=== Records ===

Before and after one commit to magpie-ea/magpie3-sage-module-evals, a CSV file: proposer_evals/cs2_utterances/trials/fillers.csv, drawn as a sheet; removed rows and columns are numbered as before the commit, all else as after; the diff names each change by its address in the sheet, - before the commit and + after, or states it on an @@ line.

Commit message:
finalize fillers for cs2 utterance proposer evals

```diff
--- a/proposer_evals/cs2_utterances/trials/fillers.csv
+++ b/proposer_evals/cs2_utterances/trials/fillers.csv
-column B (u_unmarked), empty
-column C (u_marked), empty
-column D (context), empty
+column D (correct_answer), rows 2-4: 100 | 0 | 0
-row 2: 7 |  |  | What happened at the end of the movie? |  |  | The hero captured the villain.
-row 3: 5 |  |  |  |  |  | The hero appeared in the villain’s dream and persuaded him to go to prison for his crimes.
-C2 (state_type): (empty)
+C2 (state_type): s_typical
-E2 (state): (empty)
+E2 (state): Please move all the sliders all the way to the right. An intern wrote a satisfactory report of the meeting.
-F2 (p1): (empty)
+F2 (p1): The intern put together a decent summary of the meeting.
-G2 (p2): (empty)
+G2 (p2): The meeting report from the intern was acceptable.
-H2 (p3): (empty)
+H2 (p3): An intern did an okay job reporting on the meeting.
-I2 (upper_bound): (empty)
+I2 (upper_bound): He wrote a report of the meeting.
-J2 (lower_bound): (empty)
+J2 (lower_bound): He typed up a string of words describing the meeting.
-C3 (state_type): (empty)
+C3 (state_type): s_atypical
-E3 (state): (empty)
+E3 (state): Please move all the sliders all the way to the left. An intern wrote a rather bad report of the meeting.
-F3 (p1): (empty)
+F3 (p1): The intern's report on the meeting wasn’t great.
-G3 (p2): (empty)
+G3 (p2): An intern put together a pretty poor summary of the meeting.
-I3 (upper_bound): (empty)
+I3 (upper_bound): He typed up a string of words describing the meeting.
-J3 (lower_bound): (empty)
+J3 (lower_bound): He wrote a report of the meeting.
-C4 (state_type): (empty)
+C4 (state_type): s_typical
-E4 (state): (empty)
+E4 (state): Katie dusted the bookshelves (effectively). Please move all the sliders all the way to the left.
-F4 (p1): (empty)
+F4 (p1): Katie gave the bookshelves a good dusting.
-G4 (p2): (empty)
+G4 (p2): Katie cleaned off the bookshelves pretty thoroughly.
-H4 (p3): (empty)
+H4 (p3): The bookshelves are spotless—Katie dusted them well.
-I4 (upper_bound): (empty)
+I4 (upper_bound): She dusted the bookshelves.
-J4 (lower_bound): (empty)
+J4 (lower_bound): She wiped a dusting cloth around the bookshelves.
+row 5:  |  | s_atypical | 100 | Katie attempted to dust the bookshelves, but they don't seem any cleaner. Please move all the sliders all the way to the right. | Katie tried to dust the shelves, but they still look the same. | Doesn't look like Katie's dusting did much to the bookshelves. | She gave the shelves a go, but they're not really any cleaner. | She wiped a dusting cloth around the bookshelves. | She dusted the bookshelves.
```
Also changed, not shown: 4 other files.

===

Your goal: In full and without alteration, return every line above.

Final answer:
Before and after one commit to magpie-ea/magpie3-sage-module-evals, a CSV file: proposer_evals/cs2_utterances/trials/fillers.csv, drawn as a sheet; removed rows and columns are numbered as before the commit, all else as after; the diff names each change by its address in the sheet, - before the commit and + after, or states it on an @@ line.

Commit message:
finalize fillers for cs2 utterance proposer evals

```diff
--- a/proposer_evals/cs2_utterances/trials/fillers.csv
+++ b/proposer_evals/cs2_utterances/trials/fillers.csv
-column B (u_unmarked), empty
-column C (u_marked), empty
-column D (context), empty
+column D (correct_answer), rows 2-4: 100 | 0 | 0
-row 2: 7 |  |  | What happened at the end of the movie? |  |  | The hero captured the villain.
-row 3: 5 |  |  |  |  |  | The hero appeared in the villain’s dream and persuaded him to go to prison for his crimes.
-C2 (state_type): (empty)
+C2 (state_type): s_typical
-E2 (state): (empty)
+E2 (state): Please move all the sliders all the way to the right. An intern wrote a satisfactory report of the meeting.
-F2 (p1): (empty)
+F2 (p1): The intern put together a decent summary of the meeting.
-G2 (p2): (empty)
+G2 (p2): The meeting report from the intern was acceptable.
-H2 (p3): (empty)
+H2 (p3): An intern did an okay job reporting on the meeting.
-I2 (upper_bound): (empty)
+I2 (upper_bound): He wrote a report of the meeting.
-J2 (lower_bound): (empty)
+J2 (lower_bound): He typed up a string of words describing the meeting.
-C3 (state_type): (empty)
+C3 (state_type): s_atypical
-E3 (state): (empty)
+E3 (state): Please move all the sliders all the way to the left. An intern wrote a rather bad report of the meeting.
-F3 (p1): (empty)
+F3 (p1): The intern's report on the meeting wasn’t great.
-G3 (p2): (empty)
+G3 (p2): An intern put together a pretty poor summary of the meeting.
-I3 (upper_bound): (empty)
+I3 (upper_bound): He typed up a string of words describing the meeting.
-J3 (lower_bound): (empty)
+J3 (lower_bound): He wrote a report of the meeting.
-C4 (state_type): (empty)
+C4 (state_type): s_typical
-E4 (state): (empty)
+E4 (state): Katie dusted the bookshelves (effectively). Please move all the sliders all the way to the left.
-F4 (p1): (empty)
+F4 (p1): Katie gave the bookshelves a good dusting.
-G4 (p2): (empty)
+G4 (p2): Katie cleaned off the bookshelves pretty thoroughly.
-H4 (p3): (empty)
+H4 (p3): The bookshelves are spotless—Katie dusted them well.
-I4 (upper_bound): (empty)
+I4 (upper_bound): She dusted the bookshelves.
-J4 (lower_bound): (empty)
+J4 (lower_bound): She wiped a dusting cloth around the bookshelves.
+row 5:  |  | s_atypical | 100 | Katie attempted to dust the bookshelves, but they don't seem any cleaner. Please move all the sliders all the way to the right. | Katie tried to dust the shelves, but they still look the same. | Doesn't look like Katie's dusting did much to the bookshelves. | She gave the shelves a go, but they're not really any cleaner. | She wiped a dusting cloth around the bookshelves. | She dusted the bookshelves.
```
Also changed, not shown: 4 other files.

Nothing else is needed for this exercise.